Original Publication Date: 8 December, 2017
Publication / Source: Future Microbiology
Authors: Parker EPK, Ramani S, Lopman BA ET AL.
Oral vaccines are less immunogenic when given to infants in low-income countries, compared with high-income countries, limiting their potential public health impact. In this review the authors evaluate the factors that might contribute to this phenomenon, including transplacental antibodies, breastfeeding, enteric pathogens and malnutrition, highlighting several clear risk factors for vaccine failure, such as the inhibitory effect of enteroviruses on oral poliovirus vaccine.
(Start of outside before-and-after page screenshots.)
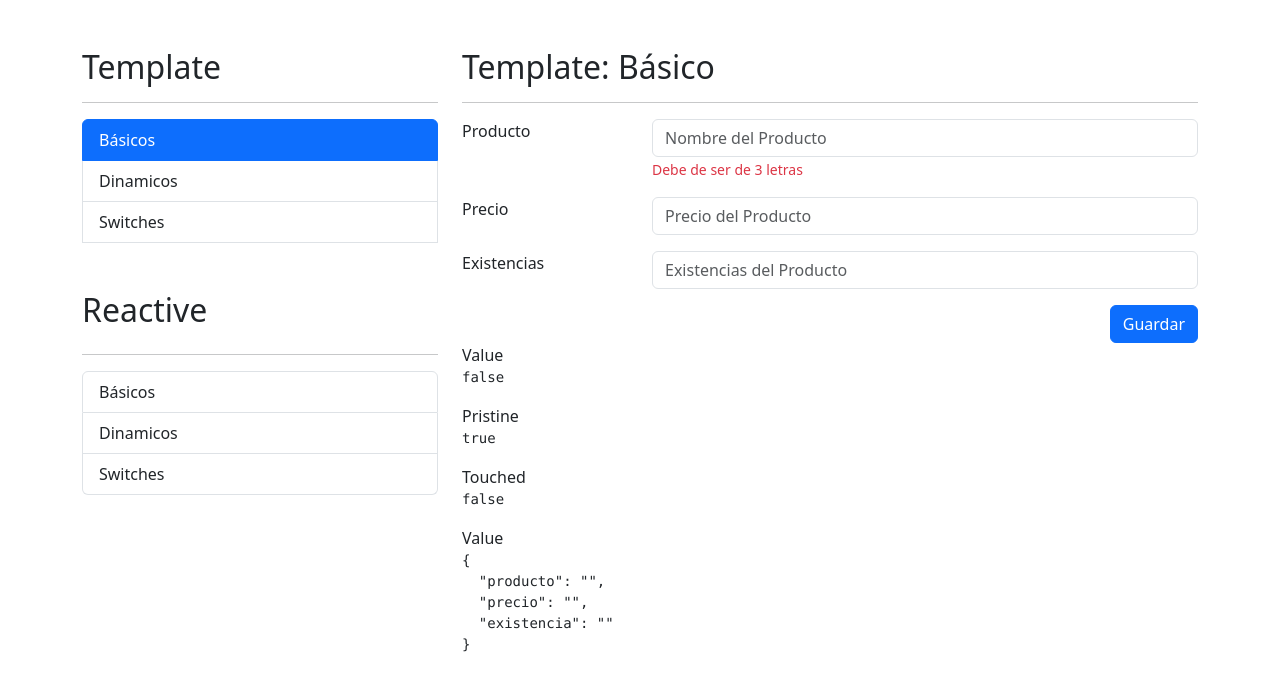
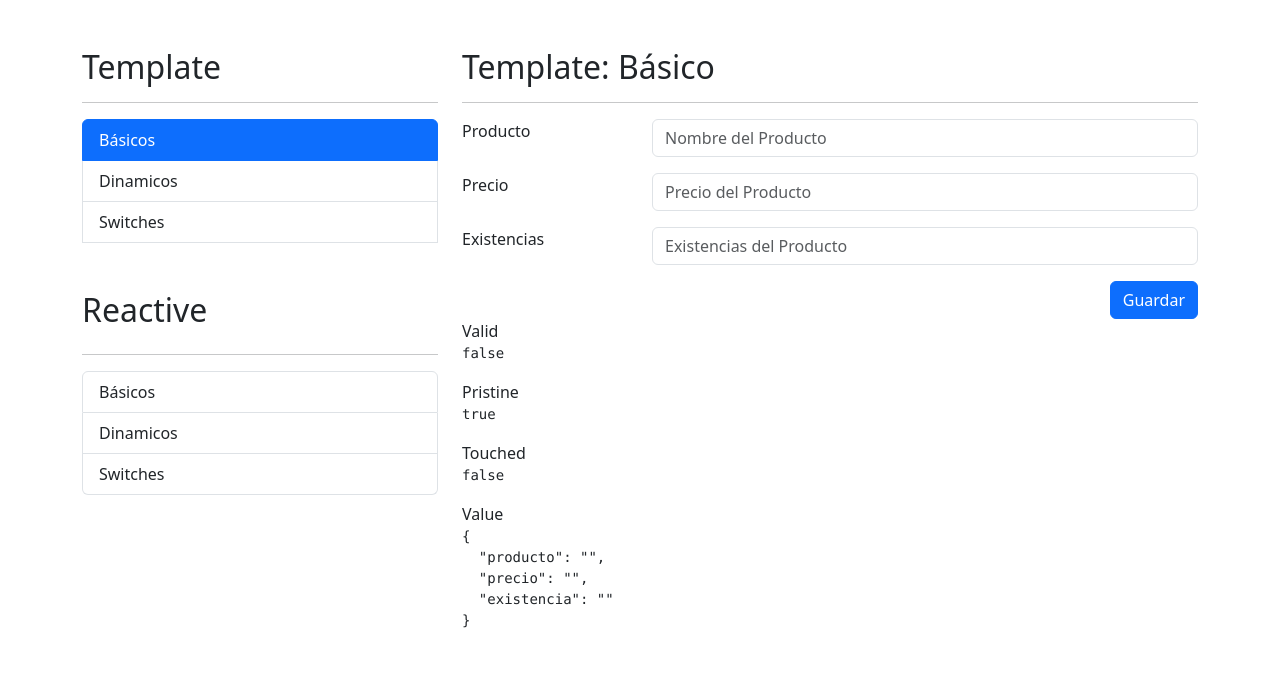
Before and after one commit to idmc30/forrmulario-angular, an Angular app: page /template/basicos in a window 1280 px wide. Shown: the top 690 px of the page. Built offline with nearby package versions, Linux system fonts and the light colour scheme.

Commit message:
mostrando el mensaje de error , si el camp esta valido y fue tocado por el usuario

```diff
--- a/src/app/template/basicos/basicos.component.html
+++ b/src/app/template/basicos/basicos.component.html
@@ -9,6 +9,7 @@
     >
       <!-- Campo de producto -->
       <div class="mb-3 row">
+
         <label class="col-sm-3 col-fom-label">Producto</label>
         <div class="col-sm-9">
           <input
@@ -17,9 +18,12 @@
             ngModel
             name="producto"
             placeholder="Nombre del Producto"
-          required/>
-          <span class="form-text text-danger">Debe de ser de 3 letras</span>
+            required
+            minlength="3"/>
+          <span class="form-text text-danger" *ngIf="miFormulario.controls['producto']?.invalid &&
+          miFormulario.controls['producto']?.touched">Debe de ser de 3 letras</span>
         </div>
+
       </div>
 
       <!-- Campo de producto -->
@@ -65,7 +69,7 @@
   <div class="col">
 
 
-    <span>Value</span>
+    <span>Valid</span>
     <pre>{{ miFormulario.valid}}</pre>
 
     <span>Pristine</span>
--- a/src/app/template/basicos/basicos.component.ts
+++ b/src/app/template/basicos/basicos.component.ts
@@ -18,7 +18,7 @@
   guardar( miFormulario: NgForm){
     // guardar(miformulario: any){
       // console.log(miformulario);
-    console.log(miFormulario.value);
+    console.log(miFormulario);
 
 
   }
```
In addition, attention is brought to the ambiguous and at times contradictory nature of the available evidence on oral vaccines, which undoubtedly reflects the complex and interconnected nature of the factors involved. Mechanisms responsible for diminished immunogenicity may be specific to each oral vaccine. Interventions aiming to improve vaccine performance may need to reflect the diversity of these mechanisms.
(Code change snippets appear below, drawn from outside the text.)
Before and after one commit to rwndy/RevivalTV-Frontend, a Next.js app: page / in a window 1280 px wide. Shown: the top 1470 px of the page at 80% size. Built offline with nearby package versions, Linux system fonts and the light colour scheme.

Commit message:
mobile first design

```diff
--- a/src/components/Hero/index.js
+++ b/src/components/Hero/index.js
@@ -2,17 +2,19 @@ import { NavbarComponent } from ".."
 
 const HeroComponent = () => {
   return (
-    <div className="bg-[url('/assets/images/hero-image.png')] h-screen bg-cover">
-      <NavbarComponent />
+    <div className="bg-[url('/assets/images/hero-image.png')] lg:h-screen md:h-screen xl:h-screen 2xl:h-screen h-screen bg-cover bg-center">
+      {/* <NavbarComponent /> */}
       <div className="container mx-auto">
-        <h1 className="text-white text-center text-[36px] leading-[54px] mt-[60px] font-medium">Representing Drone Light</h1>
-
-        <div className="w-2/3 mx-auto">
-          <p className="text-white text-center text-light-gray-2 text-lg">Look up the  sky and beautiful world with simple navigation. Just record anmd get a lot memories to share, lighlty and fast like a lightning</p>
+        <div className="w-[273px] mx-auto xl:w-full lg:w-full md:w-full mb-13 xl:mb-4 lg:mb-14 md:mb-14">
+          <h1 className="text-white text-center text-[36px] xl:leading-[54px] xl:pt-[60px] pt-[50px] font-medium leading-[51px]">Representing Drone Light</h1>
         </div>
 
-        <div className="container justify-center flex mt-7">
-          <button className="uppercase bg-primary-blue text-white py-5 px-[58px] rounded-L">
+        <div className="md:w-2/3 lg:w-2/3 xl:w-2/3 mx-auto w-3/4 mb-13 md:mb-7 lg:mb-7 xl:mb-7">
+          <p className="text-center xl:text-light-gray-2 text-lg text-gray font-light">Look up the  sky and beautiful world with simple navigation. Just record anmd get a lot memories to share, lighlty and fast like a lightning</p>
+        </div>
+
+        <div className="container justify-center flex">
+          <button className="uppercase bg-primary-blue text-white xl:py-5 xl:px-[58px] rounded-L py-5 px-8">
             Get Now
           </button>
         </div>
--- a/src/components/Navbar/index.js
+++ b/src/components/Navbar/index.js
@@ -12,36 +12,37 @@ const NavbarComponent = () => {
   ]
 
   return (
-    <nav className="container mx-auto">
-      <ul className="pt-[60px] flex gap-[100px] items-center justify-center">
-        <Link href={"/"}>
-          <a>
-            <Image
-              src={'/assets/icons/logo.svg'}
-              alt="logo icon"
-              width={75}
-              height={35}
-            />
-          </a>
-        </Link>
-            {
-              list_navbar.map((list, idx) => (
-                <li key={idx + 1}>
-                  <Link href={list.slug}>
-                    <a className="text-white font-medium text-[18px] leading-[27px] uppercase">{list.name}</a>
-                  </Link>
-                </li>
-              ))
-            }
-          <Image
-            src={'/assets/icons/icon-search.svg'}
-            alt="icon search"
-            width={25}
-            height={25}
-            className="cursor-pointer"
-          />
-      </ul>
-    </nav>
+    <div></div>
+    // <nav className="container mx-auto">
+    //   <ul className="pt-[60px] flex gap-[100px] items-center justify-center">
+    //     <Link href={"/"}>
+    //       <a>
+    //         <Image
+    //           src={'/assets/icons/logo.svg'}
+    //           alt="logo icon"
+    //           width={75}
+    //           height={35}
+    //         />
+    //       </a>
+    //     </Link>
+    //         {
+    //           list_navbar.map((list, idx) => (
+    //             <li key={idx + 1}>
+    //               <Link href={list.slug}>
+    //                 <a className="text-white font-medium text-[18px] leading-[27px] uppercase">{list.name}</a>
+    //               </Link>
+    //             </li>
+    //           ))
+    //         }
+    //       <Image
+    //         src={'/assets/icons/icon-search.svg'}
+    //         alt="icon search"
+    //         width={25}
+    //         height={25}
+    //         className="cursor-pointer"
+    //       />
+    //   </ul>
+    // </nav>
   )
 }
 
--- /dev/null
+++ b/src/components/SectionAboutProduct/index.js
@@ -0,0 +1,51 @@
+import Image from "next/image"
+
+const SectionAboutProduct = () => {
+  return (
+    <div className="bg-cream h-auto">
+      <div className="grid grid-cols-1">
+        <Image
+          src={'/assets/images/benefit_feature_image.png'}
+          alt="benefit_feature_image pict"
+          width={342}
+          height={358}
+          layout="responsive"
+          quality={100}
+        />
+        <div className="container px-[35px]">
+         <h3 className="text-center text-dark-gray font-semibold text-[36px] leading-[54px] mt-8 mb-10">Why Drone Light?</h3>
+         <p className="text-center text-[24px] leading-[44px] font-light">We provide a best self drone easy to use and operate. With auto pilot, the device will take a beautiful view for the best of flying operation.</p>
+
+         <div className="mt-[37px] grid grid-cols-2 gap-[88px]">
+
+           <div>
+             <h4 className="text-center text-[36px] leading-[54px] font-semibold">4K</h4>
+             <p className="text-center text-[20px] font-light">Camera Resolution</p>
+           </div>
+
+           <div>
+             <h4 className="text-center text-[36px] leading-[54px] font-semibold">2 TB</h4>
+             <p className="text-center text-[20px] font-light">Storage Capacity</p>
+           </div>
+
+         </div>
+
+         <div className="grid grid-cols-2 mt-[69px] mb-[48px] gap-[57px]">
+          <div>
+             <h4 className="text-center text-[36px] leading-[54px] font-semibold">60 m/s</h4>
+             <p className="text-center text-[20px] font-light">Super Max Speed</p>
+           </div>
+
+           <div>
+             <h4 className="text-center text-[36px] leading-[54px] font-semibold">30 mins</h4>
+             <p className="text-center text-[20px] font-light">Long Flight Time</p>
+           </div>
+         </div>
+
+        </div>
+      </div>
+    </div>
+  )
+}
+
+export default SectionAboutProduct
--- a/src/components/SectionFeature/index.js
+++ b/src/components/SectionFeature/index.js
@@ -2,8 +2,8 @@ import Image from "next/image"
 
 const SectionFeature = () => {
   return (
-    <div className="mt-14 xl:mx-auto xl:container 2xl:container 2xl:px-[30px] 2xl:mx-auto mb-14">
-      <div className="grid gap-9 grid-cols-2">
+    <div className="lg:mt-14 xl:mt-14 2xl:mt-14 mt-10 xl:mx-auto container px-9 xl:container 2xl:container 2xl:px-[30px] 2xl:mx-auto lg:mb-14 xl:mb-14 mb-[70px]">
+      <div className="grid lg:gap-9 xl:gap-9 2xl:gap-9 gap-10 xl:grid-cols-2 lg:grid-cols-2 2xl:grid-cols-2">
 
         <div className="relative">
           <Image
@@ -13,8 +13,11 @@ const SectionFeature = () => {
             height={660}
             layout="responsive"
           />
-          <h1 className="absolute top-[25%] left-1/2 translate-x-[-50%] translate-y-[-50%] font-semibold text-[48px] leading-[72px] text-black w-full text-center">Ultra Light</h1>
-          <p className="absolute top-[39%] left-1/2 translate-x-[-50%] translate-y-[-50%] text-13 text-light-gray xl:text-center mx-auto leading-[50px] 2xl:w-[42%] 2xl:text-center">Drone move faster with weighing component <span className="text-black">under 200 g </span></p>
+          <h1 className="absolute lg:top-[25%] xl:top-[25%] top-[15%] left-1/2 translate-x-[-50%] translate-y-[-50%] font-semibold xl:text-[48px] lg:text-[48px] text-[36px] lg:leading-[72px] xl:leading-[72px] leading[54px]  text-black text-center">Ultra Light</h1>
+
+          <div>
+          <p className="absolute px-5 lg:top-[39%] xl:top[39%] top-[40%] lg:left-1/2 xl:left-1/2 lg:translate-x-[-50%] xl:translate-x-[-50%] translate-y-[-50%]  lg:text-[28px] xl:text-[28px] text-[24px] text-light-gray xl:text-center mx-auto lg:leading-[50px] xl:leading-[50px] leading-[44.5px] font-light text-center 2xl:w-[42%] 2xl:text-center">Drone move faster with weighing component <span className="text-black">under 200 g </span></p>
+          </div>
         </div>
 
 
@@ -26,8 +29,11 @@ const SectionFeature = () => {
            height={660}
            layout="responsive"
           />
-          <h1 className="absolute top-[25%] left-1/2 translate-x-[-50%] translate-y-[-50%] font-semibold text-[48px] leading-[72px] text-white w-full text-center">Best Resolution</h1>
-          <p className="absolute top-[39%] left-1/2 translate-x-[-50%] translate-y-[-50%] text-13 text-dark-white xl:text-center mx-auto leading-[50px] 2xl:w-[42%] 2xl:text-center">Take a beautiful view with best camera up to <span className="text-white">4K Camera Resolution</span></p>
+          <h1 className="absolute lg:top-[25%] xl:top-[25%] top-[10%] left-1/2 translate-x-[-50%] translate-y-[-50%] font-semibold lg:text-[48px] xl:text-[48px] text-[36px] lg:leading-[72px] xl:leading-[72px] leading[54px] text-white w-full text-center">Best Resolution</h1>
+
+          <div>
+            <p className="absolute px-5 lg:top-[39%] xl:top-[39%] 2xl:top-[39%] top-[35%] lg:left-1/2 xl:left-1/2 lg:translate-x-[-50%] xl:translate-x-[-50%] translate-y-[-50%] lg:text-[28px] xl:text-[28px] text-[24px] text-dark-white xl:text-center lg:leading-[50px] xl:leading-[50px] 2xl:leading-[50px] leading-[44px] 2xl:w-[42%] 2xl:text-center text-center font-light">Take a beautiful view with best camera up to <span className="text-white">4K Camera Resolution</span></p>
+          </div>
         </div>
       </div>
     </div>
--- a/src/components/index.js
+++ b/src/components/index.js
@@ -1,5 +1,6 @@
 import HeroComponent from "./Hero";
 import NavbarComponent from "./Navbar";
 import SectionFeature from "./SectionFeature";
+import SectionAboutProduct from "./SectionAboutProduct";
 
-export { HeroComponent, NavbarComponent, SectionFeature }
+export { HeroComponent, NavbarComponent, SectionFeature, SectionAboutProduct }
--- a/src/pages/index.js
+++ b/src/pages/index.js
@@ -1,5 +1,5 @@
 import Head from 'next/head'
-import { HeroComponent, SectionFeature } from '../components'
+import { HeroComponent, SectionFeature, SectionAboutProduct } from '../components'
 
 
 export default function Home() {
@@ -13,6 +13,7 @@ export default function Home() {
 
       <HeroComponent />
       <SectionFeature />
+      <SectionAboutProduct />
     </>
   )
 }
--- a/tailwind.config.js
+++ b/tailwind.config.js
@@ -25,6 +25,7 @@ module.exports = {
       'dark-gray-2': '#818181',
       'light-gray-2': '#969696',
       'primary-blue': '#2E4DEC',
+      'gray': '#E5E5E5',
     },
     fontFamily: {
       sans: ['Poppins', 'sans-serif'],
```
“Deficits in the immunogenicity of oral vaccines targeting poliovirus, rotavirus and several other enteric pathogens have consistently been documented in settings where they might have the greatest benefit. Despite considerable effort, we are yet to fully determine the biological mechanisms responsible for this phenomenon, let alone how best to circumvent it.”